# What the task requires
Report every line of the records below that contains the word "notify".

(Task material)

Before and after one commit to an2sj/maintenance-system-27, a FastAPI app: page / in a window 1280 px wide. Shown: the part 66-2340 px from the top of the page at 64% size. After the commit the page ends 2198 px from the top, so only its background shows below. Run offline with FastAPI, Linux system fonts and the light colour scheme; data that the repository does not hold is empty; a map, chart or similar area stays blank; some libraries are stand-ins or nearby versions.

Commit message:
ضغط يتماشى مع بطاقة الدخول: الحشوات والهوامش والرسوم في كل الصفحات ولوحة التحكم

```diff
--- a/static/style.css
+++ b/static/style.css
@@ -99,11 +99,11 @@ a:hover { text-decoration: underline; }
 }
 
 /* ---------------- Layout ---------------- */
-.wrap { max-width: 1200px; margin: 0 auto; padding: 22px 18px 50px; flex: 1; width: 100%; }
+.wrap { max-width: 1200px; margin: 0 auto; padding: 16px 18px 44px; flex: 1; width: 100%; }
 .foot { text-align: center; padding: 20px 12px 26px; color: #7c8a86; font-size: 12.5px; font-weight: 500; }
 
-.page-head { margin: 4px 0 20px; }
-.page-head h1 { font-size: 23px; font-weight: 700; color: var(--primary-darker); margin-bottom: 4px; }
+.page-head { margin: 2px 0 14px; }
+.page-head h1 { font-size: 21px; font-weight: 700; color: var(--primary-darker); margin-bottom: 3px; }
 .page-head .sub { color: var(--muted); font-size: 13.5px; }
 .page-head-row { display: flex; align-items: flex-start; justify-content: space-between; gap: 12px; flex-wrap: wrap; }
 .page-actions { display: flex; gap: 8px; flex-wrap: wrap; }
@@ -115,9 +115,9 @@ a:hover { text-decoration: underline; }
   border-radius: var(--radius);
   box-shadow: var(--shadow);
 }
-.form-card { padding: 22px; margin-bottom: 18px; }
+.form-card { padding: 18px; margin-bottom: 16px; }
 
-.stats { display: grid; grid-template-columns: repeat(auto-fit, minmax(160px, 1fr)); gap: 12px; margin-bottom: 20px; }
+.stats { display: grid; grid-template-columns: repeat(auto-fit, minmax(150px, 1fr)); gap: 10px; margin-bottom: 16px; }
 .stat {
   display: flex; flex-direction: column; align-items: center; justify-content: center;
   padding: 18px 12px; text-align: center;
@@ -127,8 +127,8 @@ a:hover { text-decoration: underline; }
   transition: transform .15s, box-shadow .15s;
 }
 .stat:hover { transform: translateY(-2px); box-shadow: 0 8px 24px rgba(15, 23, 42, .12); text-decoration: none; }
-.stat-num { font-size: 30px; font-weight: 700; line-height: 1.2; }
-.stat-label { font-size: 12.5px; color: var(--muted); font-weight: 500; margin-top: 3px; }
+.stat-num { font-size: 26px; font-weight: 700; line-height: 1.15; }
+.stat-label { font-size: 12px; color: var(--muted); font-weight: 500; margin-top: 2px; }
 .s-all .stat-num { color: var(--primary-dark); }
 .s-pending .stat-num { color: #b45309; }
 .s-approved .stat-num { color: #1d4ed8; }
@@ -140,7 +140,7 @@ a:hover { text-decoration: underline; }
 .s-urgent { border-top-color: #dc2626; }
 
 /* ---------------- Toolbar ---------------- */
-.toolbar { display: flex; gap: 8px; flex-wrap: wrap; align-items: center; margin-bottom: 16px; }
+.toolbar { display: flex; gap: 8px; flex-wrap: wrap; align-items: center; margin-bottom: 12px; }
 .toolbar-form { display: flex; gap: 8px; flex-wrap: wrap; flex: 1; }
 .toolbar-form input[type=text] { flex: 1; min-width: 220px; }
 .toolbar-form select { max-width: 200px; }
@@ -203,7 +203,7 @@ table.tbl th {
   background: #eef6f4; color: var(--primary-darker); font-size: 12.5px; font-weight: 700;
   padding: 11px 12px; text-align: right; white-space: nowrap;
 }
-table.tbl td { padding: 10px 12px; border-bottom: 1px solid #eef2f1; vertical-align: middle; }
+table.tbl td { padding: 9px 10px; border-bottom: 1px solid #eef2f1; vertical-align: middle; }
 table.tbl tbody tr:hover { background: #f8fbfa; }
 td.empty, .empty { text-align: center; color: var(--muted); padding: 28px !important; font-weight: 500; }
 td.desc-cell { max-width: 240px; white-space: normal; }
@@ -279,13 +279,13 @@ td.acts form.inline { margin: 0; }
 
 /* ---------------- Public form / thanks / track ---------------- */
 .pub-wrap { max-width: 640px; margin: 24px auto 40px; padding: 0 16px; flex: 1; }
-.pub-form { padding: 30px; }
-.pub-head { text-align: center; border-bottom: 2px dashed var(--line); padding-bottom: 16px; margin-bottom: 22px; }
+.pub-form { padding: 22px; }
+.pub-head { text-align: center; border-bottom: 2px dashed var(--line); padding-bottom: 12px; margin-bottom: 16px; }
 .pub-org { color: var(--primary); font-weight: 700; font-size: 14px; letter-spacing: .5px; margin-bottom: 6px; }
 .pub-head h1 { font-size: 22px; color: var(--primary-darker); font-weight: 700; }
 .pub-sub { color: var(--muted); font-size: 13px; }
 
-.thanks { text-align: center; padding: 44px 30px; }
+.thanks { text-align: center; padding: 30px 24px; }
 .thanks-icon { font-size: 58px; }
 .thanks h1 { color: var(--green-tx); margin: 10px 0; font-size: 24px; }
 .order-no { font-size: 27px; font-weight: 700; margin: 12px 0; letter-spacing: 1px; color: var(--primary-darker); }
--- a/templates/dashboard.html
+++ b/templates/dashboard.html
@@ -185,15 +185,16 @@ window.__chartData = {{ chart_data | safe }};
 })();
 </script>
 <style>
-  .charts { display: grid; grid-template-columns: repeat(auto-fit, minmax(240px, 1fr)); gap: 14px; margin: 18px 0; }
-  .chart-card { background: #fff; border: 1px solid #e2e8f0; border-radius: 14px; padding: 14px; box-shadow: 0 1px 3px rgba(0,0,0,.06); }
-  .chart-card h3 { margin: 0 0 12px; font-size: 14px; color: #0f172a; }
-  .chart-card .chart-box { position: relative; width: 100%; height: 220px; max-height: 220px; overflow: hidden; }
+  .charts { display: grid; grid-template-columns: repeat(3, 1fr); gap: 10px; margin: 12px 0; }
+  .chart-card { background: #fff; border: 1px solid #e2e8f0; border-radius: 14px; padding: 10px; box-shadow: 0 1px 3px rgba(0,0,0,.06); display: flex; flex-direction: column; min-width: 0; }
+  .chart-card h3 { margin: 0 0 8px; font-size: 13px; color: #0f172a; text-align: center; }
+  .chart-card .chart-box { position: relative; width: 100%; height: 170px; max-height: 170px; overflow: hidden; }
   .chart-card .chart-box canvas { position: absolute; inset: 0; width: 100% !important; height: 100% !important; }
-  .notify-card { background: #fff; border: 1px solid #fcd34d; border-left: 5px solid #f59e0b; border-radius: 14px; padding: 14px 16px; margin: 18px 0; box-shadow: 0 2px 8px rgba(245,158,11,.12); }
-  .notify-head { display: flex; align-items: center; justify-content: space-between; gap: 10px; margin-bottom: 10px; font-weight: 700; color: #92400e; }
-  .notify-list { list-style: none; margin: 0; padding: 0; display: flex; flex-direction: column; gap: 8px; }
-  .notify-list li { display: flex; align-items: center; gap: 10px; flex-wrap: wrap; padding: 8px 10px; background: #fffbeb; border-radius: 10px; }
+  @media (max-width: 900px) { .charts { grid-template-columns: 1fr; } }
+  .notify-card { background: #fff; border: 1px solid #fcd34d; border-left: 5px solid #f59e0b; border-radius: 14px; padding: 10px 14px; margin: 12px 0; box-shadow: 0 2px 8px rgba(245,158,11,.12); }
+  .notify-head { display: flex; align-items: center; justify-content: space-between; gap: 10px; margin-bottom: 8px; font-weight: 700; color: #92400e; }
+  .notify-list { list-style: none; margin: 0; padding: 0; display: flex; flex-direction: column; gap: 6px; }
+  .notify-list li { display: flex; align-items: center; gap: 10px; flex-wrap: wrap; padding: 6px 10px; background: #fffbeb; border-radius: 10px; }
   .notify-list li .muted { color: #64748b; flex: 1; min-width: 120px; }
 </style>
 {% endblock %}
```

(End Task material)

# Written reply
-  .notify-card { background: #fff; border: 1px solid #fcd34d; border-left: 5px solid #f59e0b; border-radius: 14px; padding: 14px 16px; margin: 18px 0; box-shadow: 0 2px 8px rgba(245,158,11,.12); }
-  .notify-head { display: flex; align-items: center; justify-content: space-between; gap: 10px; margin-bottom: 10px; font-weight: 700; color: #92400e; }
-  .notify-list { list-style: none; margin: 0; padding: 0; display: flex; flex-direction: column; gap: 8px; }
-  .notify-list li { display: flex; align-items: center; gap: 10px; flex-wrap: wrap; padding: 8px 10px; background: #fffbeb; border-radius: 10px; }
+  .notify-card { background: #fff; border: 1px solid #fcd34d; border-left: 5px solid #f59e0b; border-radius: 14px; padding: 10px 14px; margin: 12px 0; box-shadow: 0 2px 8px rgba(245,158,11,.12); }
+  .notify-head { display: flex; align-items: center; justify-content: space-between; gap: 10px; margin-bottom: 8px; font-weight: 700; color: #92400e; }
+  .notify-list { list-style: none; margin: 0; padding: 0; display: flex; flex-direction: column; gap: 6px; }
+  .notify-list li { display: flex; align-items: center; gap: 10px; flex-wrap: wrap; padding: 6px 10px; background: #fffbeb; border-radius: 10px; }
   .notify-list li .muted { color: #64748b; flex: 1; min-width: 120px; }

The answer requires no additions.